Extracted information
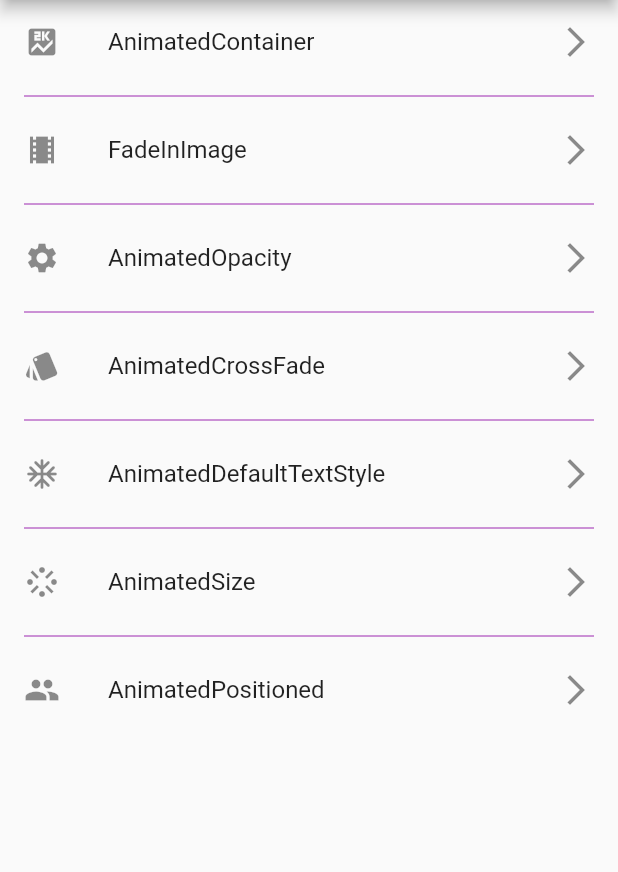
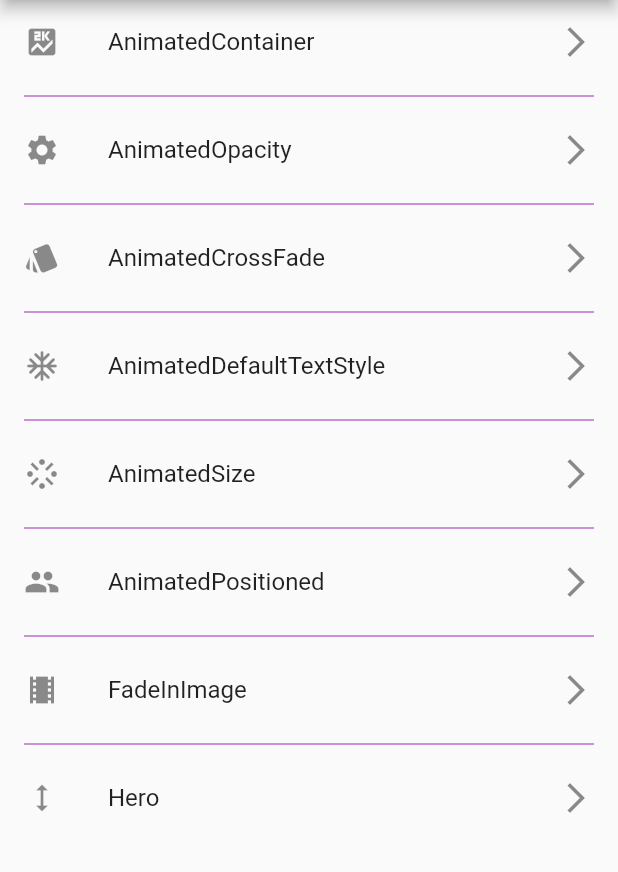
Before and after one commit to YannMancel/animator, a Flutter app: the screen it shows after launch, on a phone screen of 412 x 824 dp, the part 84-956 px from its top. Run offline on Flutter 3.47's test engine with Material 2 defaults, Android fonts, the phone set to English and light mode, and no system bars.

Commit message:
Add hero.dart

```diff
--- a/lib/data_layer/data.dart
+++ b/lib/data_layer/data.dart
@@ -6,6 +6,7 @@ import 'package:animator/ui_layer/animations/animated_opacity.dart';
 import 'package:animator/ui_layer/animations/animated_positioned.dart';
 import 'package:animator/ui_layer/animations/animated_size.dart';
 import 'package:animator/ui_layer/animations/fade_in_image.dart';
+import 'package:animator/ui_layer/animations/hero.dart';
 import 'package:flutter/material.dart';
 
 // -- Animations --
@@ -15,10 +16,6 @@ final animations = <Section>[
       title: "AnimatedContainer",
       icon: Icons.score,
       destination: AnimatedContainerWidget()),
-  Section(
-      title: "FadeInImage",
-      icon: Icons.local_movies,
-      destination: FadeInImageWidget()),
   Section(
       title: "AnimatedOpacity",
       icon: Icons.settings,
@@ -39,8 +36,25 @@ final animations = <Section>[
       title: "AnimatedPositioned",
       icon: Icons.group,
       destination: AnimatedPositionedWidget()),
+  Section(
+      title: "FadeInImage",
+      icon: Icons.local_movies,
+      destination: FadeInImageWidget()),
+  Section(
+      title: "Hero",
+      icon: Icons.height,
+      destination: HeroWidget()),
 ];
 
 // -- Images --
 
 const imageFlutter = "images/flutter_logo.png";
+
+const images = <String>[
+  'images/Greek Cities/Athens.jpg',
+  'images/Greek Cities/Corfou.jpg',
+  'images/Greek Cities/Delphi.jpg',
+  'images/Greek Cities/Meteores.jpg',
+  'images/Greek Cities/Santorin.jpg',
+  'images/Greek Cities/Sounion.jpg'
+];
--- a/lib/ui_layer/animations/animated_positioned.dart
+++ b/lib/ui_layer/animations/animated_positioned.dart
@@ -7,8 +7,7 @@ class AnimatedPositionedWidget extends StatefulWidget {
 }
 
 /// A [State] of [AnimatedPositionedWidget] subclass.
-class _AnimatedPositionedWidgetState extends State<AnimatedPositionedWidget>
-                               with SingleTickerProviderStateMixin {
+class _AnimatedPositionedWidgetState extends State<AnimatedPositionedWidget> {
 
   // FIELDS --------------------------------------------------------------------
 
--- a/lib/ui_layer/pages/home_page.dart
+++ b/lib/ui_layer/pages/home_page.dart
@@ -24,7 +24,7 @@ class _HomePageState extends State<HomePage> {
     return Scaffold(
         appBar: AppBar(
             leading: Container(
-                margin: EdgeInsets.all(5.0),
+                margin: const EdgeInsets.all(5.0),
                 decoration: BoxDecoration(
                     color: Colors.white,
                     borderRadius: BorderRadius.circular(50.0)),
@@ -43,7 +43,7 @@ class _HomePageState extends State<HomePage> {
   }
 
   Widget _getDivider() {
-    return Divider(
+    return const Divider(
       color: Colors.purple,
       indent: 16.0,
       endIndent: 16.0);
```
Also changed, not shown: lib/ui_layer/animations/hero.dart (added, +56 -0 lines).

Task brief
An exact reproduction of the data is needed, with no pictures included.

Task solution
Before and after one commit to YannMancel/animator, a Flutter app: the screen it shows after launch, on a phone screen of 412 x 824 dp, the part 84-956 px from its top. Run offline on Flutter 3.47's test engine with Material 2 defaults, Android fonts, the phone set to English and light mode, and no system bars.

Commit message:
Add hero.dart

```diff
--- a/lib/data_layer/data.dart
+++ b/lib/data_layer/data.dart
@@ -6,6 +6,7 @@ import 'package:animator/ui_layer/animations/animated_opacity.dart';
 import 'package:animator/ui_layer/animations/animated_positioned.dart';
 import 'package:animator/ui_layer/animations/animated_size.dart';
 import 'package:animator/ui_layer/animations/fade_in_image.dart';
+import 'package:animator/ui_layer/animations/hero.dart';
 import 'package:flutter/material.dart';
 
 // -- Animations --
@@ -15,10 +16,6 @@ final animations = <Section>[
       title: "AnimatedContainer",
       icon: Icons.score,
       destination: AnimatedContainerWidget()),
-  Section(
-      title: "FadeInImage",
-      icon: Icons.local_movies,
-      destination: FadeInImageWidget()),
   Section(
       title: "AnimatedOpacity",
       icon: Icons.settings,
@@ -39,8 +36,25 @@ final animations = <Section>[
       title: "AnimatedPositioned",
       icon: Icons.group,
       destination: AnimatedPositionedWidget()),
+  Section(
+      title: "FadeInImage",
+      icon: Icons.local_movies,
+      destination: FadeInImageWidget()),
+  Section(
+      title: "Hero",
+      icon: Icons.height,
+      destination: HeroWidget()),
 ];
 
 // -- Images --
 
 const imageFlutter = "images/flutter_logo.png";
+
+const images = <String>[
+  'images/Greek Cities/Athens.jpg',
+  'images/Greek Cities/Corfou.jpg',
+  'images/Greek Cities/Delphi.jpg',
+  'images/Greek Cities/Meteores.jpg',
+  'images/Greek Cities/Santorin.jpg',
+  'images/Greek Cities/Sounion.jpg'
+];
--- a/lib/ui_layer/animations/animated_positioned.dart
+++ b/lib/ui_layer/animations/animated_positioned.dart
@@ -7,8 +7,7 @@ class AnimatedPositionedWidget extends StatefulWidget {
 }
 
 /// A [State] of [AnimatedPositionedWidget] subclass.
-class _AnimatedPositionedWidgetState extends State<AnimatedPositionedWidget>
-                               with SingleTickerProviderStateMixin {
+class _AnimatedPositionedWidgetState extends State<AnimatedPositionedWidget> {
 
   // FIELDS --------------------------------------------------------------------
 
--- a/lib/ui_layer/pages/home_page.dart
+++ b/lib/ui_layer/pages/home_page.dart
@@ -24,7 +24,7 @@ class _HomePageState extends State<HomePage> {
     return Scaffold(
         appBar: AppBar(
             leading: Container(
-                margin: EdgeInsets.all(5.0),
+                margin: const EdgeInsets.all(5.0),
                 decoration: BoxDecoration(
                     color: Colors.white,
                     borderRadius: BorderRadius.circular(50.0)),
@@ -43,7 +43,7 @@ class _HomePageState extends State<HomePage> {
   }
 
   Widget _getDivider() {
-    return Divider(
+    return const Divider(
       color: Colors.purple,
       indent: 16.0,
       endIndent: 16.0);
```
Also changed, not shown: lib/ui_layer/animations/hero.dart (added, +56 -0 lines).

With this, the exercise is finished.